Approximately $1M annually through the Army MTSS program, FA51 IQC relocation, and improved processes and procedures.
Who will this affect?
Primarily, this will affect the Army acquisition workforce by providing greater training and education opportunities and allowing these professionals to learn from and interact with senior leaders. This school will also affect the Huntsville and university communities, since it is on university property, giving the Army Acquisition Corps a greater presence there.
In what way does this impact UAH and Huntsville?

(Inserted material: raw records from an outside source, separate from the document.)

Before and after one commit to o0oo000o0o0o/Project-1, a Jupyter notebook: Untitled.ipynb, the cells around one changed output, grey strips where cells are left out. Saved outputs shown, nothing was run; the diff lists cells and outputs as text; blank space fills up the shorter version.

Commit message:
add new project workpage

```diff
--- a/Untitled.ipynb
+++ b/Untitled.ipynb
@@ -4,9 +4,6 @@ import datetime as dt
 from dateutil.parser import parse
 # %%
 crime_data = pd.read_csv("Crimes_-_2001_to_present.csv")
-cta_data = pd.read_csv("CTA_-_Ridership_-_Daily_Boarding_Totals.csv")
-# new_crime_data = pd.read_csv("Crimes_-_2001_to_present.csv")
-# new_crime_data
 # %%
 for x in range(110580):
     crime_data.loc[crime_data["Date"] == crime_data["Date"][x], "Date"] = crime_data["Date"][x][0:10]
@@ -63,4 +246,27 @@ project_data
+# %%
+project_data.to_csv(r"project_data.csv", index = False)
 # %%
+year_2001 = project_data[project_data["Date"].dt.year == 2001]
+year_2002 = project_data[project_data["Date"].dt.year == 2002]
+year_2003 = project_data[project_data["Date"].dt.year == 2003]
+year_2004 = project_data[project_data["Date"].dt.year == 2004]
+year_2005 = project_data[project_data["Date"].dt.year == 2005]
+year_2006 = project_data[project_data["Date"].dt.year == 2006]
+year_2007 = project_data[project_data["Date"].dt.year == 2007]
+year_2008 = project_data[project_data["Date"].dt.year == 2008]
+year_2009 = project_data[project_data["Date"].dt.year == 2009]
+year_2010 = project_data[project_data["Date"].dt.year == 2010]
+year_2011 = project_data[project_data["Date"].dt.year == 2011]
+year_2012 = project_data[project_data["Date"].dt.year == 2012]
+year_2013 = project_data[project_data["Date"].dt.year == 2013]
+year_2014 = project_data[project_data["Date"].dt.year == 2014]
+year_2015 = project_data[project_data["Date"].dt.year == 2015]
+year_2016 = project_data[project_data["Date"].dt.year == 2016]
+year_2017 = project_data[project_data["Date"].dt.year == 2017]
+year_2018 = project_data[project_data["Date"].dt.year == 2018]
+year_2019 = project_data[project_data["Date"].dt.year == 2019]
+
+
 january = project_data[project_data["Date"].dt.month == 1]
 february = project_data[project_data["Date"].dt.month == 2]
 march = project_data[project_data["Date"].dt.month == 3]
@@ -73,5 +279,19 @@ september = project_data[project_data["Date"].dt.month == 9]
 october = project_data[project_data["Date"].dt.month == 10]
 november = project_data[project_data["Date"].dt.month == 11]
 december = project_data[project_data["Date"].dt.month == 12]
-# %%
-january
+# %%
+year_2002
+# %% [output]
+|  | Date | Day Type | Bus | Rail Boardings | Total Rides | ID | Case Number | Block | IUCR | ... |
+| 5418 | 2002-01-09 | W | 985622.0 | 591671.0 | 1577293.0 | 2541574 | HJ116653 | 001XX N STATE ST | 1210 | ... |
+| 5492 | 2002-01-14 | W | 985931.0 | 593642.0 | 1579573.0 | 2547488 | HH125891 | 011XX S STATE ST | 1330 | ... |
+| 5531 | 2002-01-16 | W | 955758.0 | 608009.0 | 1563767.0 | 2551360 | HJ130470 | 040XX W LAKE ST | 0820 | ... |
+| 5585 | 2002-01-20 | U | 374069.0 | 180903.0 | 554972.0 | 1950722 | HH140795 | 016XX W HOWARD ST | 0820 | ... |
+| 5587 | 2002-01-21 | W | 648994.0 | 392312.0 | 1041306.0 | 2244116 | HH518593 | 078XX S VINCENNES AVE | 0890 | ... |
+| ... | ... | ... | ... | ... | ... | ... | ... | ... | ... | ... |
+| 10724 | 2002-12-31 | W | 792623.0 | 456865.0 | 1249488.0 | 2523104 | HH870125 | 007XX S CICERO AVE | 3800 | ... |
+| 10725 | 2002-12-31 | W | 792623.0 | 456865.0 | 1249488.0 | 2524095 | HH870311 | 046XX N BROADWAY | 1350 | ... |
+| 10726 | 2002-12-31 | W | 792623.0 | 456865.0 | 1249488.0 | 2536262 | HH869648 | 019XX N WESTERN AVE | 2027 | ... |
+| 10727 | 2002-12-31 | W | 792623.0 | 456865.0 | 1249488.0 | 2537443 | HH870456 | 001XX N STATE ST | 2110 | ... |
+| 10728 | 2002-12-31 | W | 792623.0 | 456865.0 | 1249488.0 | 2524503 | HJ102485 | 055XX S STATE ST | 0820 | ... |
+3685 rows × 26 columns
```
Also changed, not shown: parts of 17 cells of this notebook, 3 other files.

UAH is deeply involved in Research and Development which has a direct impact on the Arsenal and acquisition. This partnership provides us space in a college environment that will enhance the learning experience for the soldier. UAH has the lodging and dining facilities which allows students to be centrally located and gives them the opportunities to set up study groups and help each other complete their group assignments.
Did this partnership create jobs for UAH or Huntsville? If so, how many?
Cannot answer for the University; however, our staff has been reorganized and was increased by two people for the military program and an additional 8 for the DA civilian contracting internship program.
How many students do you anticipate in the program? How does this compare to the previous training scenario with multiple locations?
An annual throughput of over 500 students. We average 240 a year for the FA51BQC which has steadily increased over the years. IQC will bring another 140 students a year to the campus and the DA civilian contracting internship program will host 120-150 students on site.
What courses are offered?
1. Army Acquisition Foundation Course (AAFC), 3 weeks
How does establishing this school relate to the Army’s mission?
The AACoE supports the Chief of Staff of the Army’s objective to transform the Army to meet the needs of the 21st century by providing an ideal training set to build and transform the AL&T Workforce. The AACoE will provide the learning environment on which Soldiers depend to provide a decisive advantage in any mission by developing, acquiring, fielding, and sustaining the world’s best equipment and services and leveraging technologies and capabilities to meet current and future Army need.